- **WHAT NEEDS TO BE DONE**:
Across all entries below, how many lines include "window"? Answer with the number alone.

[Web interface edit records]
------------
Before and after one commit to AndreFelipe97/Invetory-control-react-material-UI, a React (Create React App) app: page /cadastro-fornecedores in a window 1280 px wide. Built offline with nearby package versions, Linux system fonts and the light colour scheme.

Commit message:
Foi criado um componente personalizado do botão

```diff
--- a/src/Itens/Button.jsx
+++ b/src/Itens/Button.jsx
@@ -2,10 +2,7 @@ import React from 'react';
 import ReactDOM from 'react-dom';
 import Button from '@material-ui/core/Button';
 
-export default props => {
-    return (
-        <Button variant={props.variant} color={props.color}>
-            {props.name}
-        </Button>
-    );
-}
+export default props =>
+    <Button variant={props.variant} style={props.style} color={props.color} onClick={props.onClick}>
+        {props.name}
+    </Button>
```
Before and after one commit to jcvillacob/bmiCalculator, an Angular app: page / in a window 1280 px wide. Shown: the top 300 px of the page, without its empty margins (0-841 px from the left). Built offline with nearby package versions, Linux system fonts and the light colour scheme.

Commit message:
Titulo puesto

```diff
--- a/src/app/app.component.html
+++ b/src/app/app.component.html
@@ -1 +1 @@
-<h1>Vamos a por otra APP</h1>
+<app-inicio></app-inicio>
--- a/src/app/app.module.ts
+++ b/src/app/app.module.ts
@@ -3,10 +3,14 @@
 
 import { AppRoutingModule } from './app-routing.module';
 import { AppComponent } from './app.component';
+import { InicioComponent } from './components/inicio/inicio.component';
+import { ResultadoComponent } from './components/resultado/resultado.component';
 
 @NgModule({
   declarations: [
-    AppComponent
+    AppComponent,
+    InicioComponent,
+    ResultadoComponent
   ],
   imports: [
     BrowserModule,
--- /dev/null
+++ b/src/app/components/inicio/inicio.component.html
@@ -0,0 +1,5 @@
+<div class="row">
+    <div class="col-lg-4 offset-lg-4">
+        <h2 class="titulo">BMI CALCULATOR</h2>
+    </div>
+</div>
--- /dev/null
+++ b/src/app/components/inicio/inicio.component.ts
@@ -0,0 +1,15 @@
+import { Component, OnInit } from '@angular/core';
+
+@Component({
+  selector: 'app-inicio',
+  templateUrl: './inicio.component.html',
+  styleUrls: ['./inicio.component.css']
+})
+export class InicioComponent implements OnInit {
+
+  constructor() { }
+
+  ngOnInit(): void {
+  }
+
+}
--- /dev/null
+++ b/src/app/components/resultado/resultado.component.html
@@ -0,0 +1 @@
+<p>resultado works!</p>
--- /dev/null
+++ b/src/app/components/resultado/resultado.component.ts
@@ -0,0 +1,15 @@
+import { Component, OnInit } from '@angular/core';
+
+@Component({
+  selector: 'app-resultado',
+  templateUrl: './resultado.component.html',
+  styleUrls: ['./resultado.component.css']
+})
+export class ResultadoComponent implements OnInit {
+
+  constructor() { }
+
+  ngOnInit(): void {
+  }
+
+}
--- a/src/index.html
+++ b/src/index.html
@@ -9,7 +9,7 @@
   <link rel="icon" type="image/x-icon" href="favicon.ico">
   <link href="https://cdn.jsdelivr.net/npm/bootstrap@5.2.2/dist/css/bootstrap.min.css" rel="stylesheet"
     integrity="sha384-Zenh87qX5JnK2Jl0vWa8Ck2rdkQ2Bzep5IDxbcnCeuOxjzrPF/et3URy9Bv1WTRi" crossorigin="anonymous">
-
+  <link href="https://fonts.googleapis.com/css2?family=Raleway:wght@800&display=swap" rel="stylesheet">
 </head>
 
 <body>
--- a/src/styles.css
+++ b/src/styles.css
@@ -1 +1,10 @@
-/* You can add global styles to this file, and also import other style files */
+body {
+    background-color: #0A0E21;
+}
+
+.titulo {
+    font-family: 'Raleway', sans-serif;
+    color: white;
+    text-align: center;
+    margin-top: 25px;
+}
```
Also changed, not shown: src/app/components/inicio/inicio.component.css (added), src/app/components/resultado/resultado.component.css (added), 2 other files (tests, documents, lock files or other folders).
------------
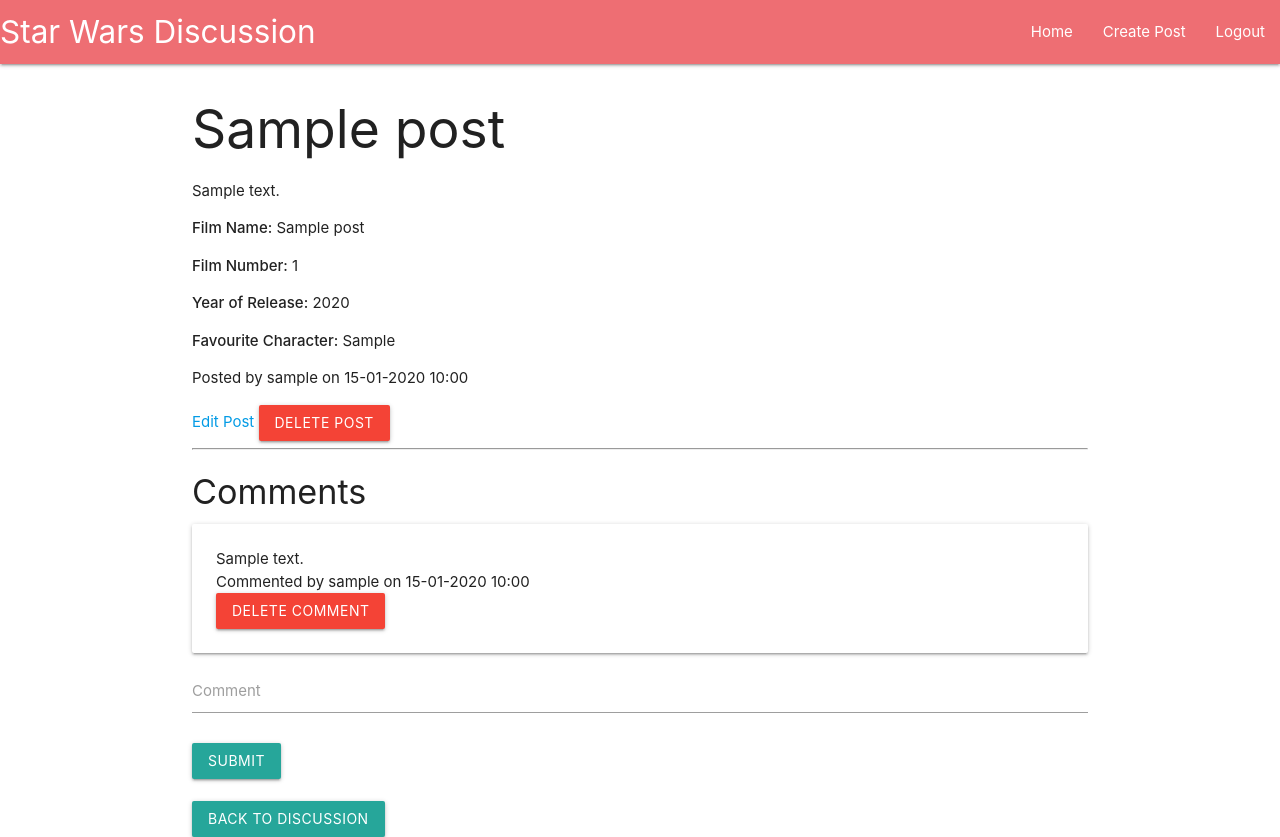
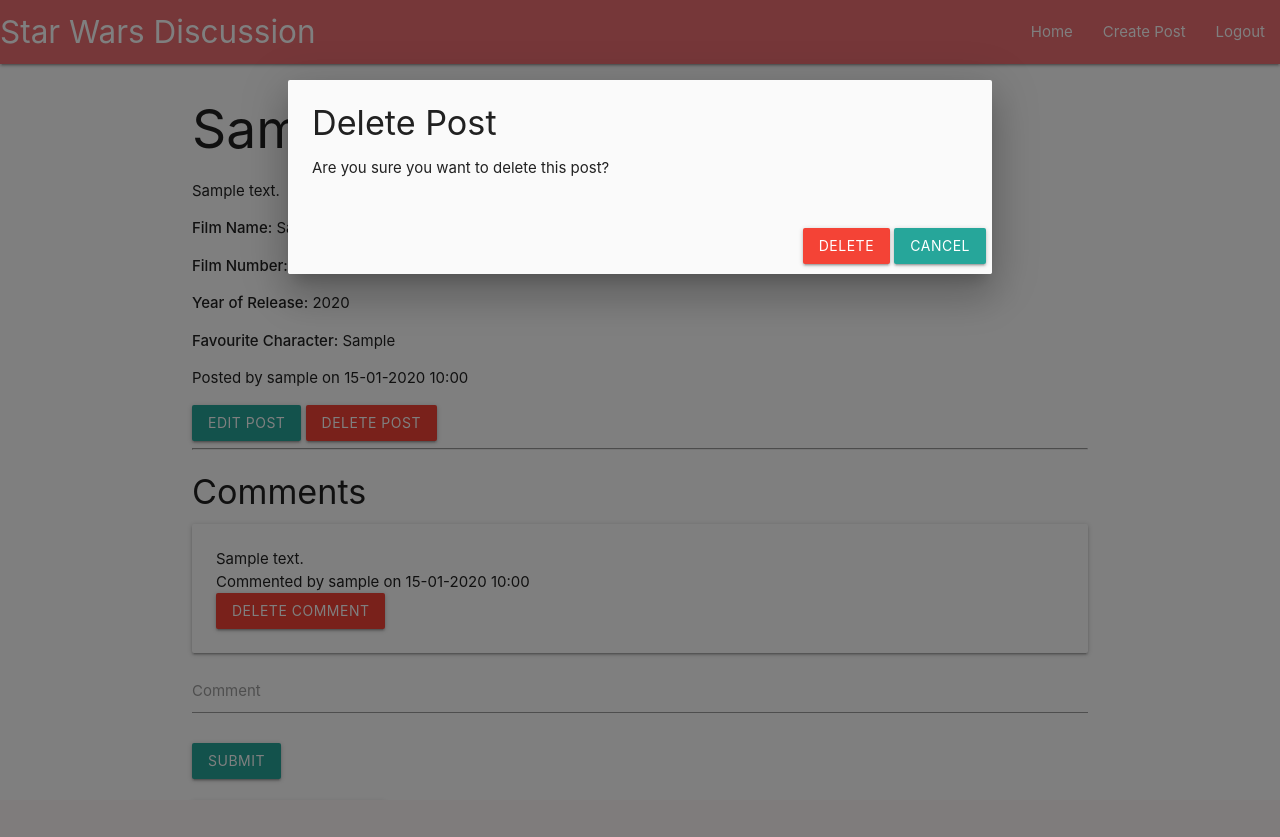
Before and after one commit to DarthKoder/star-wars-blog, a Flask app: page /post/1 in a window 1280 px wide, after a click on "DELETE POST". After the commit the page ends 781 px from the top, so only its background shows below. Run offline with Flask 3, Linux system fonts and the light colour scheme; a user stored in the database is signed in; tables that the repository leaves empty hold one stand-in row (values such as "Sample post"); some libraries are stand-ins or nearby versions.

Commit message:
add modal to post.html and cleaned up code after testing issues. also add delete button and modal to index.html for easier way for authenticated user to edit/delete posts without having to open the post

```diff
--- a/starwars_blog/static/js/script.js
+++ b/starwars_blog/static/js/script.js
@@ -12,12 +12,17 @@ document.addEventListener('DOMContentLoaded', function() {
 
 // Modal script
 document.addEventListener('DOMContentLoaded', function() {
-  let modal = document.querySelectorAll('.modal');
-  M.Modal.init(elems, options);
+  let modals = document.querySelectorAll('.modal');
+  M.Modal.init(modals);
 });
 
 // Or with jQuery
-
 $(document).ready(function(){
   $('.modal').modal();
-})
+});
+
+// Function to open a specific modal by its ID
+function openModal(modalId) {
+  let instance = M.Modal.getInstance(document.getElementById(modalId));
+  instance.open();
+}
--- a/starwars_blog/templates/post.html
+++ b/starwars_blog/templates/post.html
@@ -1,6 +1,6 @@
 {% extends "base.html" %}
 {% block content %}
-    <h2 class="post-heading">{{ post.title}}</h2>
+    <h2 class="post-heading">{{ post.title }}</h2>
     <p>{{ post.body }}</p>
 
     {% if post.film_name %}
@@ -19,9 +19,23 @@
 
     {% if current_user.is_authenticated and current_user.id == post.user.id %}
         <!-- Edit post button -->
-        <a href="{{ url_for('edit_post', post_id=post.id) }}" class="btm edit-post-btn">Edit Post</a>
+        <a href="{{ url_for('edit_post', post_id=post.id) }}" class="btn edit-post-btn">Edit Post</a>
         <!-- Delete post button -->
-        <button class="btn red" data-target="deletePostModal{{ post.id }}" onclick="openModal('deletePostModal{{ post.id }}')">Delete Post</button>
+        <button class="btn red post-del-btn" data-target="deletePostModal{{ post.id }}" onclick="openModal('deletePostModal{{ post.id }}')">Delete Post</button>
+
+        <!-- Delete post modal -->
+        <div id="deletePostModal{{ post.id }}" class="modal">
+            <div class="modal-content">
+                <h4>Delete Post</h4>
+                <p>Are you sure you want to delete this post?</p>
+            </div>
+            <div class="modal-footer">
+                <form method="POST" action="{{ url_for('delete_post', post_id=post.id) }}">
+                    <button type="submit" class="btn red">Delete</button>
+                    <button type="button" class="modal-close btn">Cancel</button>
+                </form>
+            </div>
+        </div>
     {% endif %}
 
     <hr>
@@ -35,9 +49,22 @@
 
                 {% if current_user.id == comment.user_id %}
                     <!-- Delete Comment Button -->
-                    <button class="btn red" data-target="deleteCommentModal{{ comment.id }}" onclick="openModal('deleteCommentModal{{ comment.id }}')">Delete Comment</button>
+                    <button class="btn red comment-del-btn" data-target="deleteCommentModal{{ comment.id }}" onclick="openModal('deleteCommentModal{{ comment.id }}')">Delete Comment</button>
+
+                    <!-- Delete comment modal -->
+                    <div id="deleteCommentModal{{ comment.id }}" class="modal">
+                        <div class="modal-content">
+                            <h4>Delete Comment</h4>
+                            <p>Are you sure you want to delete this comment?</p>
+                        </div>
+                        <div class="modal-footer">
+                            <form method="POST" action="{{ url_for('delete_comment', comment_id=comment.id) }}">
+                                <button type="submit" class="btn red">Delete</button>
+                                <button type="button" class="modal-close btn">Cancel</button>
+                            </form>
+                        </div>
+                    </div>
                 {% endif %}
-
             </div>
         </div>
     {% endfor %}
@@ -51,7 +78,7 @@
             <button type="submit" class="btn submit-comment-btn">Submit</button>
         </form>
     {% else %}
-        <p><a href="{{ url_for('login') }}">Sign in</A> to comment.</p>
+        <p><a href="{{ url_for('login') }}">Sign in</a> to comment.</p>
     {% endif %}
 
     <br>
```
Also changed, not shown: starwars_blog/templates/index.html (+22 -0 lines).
------------
- **ANSWER SECTION**:
3